* **WORK TASK**
Which lines of the data contain the string "label"? Show each of them.
********
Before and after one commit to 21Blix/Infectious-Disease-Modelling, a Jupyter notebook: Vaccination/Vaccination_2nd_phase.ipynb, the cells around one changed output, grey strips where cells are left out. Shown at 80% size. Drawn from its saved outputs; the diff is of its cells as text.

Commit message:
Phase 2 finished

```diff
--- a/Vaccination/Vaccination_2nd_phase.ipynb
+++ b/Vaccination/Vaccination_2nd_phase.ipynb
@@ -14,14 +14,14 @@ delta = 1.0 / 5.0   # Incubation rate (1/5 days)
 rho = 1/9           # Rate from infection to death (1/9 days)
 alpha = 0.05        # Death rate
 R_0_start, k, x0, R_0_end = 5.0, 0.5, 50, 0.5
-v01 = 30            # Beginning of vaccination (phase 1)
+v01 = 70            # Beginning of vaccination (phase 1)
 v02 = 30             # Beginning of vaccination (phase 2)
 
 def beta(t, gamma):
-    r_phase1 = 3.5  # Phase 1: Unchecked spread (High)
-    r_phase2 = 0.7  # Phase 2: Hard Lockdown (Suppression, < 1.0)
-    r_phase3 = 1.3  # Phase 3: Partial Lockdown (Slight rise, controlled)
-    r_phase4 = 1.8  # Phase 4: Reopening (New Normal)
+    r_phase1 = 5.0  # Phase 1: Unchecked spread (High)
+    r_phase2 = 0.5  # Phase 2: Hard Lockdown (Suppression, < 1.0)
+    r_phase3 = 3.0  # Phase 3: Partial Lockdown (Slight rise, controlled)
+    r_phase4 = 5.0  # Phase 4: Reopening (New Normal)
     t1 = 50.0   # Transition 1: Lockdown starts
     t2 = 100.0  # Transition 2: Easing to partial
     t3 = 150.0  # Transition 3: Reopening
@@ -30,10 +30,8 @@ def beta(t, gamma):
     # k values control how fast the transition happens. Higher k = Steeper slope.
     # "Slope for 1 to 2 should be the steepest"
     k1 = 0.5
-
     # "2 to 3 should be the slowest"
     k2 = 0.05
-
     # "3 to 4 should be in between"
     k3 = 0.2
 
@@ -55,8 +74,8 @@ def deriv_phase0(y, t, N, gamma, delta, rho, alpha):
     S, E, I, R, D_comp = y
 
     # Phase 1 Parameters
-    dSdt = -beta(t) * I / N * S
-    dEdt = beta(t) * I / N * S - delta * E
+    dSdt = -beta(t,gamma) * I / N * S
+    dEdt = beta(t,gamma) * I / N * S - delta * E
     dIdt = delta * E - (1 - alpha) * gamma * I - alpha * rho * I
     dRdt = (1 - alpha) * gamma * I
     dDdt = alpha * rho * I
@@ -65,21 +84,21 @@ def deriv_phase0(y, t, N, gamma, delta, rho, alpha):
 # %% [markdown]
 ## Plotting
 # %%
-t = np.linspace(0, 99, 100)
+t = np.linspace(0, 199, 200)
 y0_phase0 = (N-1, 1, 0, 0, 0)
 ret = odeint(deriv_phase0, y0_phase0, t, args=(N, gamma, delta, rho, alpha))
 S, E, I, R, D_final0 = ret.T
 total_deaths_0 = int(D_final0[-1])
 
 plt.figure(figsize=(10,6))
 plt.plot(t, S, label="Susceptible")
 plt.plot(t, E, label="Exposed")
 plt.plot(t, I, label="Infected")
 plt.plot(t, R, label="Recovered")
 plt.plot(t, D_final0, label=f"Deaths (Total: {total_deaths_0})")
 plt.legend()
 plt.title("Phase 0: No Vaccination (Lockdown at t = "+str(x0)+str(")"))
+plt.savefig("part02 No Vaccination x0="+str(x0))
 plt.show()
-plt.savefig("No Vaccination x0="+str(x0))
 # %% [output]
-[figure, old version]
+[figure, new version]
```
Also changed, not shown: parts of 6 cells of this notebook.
********
* **PROBLEM SOLUTION**
 plt.plot(t, S, label="Susceptible")
 plt.plot(t, E, label="Exposed")
 plt.plot(t, I, label="Infected")
 plt.plot(t, R, label="Recovered")
 plt.plot(t, D_final0, label=f"Deaths (Total: {total_deaths_0})")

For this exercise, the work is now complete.